Not wanting to live in a world where typing “Commander Tom” into Google had zero results, Cichon created staffannouncer.com with the idea that it would be a place to share his passion about broadcasters, broadcasting, and the stuff that was broadcasted about… especially here in Buffalo.

Fast forward to 2017, and many of the pages created more than a decade earlier aren’t formatted properly for the desktop, tablet, and smartphone browsers of modern web surfing.

Cichon spent months bringing all the 1999 AOL chatroom looking pages into the current Snapchat world, duplicating staffannouncer.com on BuffaloStories.com, where it’s far easier to read, search, and update as needed.

While the main staffannouncer.com URL will now redirect here to buffalostories.com, that’s the only change to the website. All the old pages will remain online at their original addresses as a form of historic preservation– but they won’t be updated, either for content or browser compatibility.

And in case you miss the old staffannouncer.com homepage, that’s still there, too… http://staffannouncer.com/lasthomepage.html

The pages of staffannouncer.com

[termposts]
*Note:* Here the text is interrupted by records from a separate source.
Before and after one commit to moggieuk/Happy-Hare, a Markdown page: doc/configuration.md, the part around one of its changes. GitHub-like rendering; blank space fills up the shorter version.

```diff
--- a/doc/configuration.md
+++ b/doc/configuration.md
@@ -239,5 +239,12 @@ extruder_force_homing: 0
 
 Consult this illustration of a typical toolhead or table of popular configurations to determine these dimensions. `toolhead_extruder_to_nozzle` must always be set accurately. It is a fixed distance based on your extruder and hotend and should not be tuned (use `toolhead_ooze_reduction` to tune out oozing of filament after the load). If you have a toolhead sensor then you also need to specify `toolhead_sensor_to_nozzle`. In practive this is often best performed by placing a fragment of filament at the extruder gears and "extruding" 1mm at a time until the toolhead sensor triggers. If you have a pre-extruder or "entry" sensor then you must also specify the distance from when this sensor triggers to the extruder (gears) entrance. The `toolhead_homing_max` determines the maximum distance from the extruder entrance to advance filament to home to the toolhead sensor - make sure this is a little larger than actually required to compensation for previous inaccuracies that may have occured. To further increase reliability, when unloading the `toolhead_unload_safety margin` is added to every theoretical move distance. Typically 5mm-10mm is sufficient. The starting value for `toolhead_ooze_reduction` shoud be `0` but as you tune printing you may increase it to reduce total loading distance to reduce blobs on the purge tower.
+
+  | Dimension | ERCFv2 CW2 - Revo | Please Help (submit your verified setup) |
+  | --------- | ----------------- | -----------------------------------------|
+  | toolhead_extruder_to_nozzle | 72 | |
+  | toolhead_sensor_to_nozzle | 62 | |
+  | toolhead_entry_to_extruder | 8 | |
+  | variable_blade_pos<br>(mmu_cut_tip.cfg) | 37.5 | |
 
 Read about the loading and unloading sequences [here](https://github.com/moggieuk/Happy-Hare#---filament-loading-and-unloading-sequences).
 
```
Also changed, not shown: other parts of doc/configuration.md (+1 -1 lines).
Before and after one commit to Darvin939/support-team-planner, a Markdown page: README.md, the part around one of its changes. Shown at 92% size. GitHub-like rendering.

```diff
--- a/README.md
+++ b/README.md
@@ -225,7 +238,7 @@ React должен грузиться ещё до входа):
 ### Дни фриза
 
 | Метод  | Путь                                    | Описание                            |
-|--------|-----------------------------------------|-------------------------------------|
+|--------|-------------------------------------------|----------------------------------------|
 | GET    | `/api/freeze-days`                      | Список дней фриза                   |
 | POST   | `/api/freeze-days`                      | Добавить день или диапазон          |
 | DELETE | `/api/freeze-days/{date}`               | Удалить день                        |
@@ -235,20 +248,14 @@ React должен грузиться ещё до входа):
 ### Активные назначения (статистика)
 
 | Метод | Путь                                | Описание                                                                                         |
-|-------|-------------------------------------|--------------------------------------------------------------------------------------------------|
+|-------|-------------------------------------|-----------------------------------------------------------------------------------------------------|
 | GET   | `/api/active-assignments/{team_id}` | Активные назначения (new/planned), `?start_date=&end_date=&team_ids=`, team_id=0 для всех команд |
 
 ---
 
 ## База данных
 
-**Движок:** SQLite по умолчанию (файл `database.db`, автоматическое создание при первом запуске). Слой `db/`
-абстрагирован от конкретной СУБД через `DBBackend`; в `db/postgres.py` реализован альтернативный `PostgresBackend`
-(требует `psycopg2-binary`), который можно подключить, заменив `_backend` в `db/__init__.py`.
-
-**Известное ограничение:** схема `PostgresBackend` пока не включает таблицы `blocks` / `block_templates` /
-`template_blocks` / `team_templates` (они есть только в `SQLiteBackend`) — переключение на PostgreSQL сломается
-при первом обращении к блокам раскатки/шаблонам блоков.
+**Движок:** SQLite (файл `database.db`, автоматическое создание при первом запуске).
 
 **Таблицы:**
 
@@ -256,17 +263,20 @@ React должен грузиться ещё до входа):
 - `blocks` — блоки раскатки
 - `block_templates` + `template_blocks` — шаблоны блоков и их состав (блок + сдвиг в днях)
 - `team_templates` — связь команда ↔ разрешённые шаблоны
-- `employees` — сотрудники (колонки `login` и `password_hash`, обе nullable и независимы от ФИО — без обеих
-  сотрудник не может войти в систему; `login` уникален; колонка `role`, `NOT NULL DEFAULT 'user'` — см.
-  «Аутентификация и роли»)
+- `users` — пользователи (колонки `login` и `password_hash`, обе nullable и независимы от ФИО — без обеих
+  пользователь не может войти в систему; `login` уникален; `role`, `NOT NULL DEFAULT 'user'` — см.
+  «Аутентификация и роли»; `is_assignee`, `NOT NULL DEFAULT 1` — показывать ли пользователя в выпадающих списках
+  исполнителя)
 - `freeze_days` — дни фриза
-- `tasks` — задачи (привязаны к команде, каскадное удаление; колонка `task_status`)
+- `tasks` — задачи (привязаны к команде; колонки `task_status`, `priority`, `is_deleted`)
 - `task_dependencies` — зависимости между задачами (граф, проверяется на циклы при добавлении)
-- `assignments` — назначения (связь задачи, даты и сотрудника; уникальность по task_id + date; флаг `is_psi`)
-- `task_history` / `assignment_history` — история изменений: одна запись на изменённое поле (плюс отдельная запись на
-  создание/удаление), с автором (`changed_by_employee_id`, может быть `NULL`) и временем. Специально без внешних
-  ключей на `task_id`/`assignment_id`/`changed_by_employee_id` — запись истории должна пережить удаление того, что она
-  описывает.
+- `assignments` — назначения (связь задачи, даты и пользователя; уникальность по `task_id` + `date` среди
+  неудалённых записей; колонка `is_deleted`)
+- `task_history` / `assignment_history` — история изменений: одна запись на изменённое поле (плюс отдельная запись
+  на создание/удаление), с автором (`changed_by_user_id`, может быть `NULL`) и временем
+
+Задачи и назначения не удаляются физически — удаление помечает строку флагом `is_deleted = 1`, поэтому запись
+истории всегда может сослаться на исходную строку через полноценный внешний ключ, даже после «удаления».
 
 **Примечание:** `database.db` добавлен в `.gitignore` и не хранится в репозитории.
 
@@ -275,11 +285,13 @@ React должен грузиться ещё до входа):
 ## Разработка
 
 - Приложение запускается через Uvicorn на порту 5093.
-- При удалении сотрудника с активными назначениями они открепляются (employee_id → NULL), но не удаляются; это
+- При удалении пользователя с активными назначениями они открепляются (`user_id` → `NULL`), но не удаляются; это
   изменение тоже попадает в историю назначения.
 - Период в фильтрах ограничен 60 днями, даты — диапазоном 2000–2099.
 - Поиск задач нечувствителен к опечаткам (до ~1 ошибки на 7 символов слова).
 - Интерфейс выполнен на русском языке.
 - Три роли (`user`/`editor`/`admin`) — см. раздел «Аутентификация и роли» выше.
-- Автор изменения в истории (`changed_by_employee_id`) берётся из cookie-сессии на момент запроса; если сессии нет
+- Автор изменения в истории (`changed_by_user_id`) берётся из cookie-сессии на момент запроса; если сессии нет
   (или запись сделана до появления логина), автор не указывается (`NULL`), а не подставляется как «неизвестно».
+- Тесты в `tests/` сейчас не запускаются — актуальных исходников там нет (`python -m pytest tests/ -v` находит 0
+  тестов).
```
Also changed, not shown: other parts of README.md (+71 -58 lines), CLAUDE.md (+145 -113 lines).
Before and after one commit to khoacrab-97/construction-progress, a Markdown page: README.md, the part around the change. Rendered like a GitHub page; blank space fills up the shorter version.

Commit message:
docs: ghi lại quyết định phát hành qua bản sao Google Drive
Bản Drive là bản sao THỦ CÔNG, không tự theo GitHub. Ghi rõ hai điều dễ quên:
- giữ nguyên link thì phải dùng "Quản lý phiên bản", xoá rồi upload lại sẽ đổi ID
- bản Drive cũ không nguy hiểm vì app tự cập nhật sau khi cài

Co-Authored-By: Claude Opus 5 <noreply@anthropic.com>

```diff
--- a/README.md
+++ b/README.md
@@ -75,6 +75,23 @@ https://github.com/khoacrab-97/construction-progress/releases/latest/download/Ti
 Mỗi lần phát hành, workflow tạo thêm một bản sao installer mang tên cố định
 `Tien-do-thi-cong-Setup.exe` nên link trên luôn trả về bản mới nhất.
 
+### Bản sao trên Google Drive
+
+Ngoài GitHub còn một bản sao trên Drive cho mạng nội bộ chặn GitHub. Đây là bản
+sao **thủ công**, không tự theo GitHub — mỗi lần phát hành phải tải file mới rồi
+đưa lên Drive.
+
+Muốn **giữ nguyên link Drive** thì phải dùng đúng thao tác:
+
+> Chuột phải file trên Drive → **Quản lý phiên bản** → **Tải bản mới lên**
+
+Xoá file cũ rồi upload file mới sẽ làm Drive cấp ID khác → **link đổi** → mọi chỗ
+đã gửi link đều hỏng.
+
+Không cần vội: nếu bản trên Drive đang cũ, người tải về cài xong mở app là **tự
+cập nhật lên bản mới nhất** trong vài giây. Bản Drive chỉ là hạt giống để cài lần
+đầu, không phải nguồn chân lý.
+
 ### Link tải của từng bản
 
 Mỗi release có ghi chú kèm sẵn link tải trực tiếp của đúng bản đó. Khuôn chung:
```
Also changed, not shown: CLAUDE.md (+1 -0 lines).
Reformatted & Updated pages from staffannouncer.com finding a new home at buffalostories.com
Reformatted & Updated pages from staffannouncer.com finding a new home at buffalostories.com

When we’re lucky in Buffalo, snow’s nice at least once a year

By Steve Cichon
steve@buffalostories.com
@stevebuffalo

There’s a definitive visceral satisfaction and joy in watching a machine operated by your own hands so completely defeating Mother Nature.

Of course, snow removal is only poetic when there’s a few inches of the stuff and it’s a windless 32 degrees.

It’s fleeting and wonderful, so I do my best to fully enjoy it when the unlikely great conditions make for a delightful snow blow.

Even slightly more snow, calm wind, or a few degrees falling off the thermometer can easily turn happy, bloviatious SAT word-laden thoughts into gutturally spewed Anglo-Saxon words. But you can’t have one without the other.

There’s no way to feel the fullest high of an easy snow removal without having unfurled a deeply painful and cold “SONAVABITCH” at the senselessness and stupidity of living in such a place as this.

True Buffalove means, to apocryphally paraphrase Marilyn Monroe, if you can’t handle Buffalo at its worst, maybe you don’t deserve it at its best.

And either way,  there’s always the notion that post-snow blowing is the only acceptable time for me to take my pants off in the kitchen. And Bailey’s hot chocolate or a Manhattan.

#BuffaloSnow

Our grandparents were force-fed laxatives to cure a cold

By Steve Cichon
steve@buffalostories.com
@stevebuffalo

Whenever you start to feel like it might have been better to live in a different era, realize that your parents and grandparents got a laxative when they got a cough.

Check out this 1923 ad.

1932 ad, Buffalo Courier-Express

Move little bowels with this harmless laxative.

Whatever else you give your child to relieve a bad cold, sore throat or congestion, be sure to first open the little one’s bowels with “California Fig Syrup” to get rid of the poisons and waste which are causing the cold and congestion. In a few hours, you can see for yourself how thoroughly it works the constipation poison, sour bile and waste right out.

Yikes.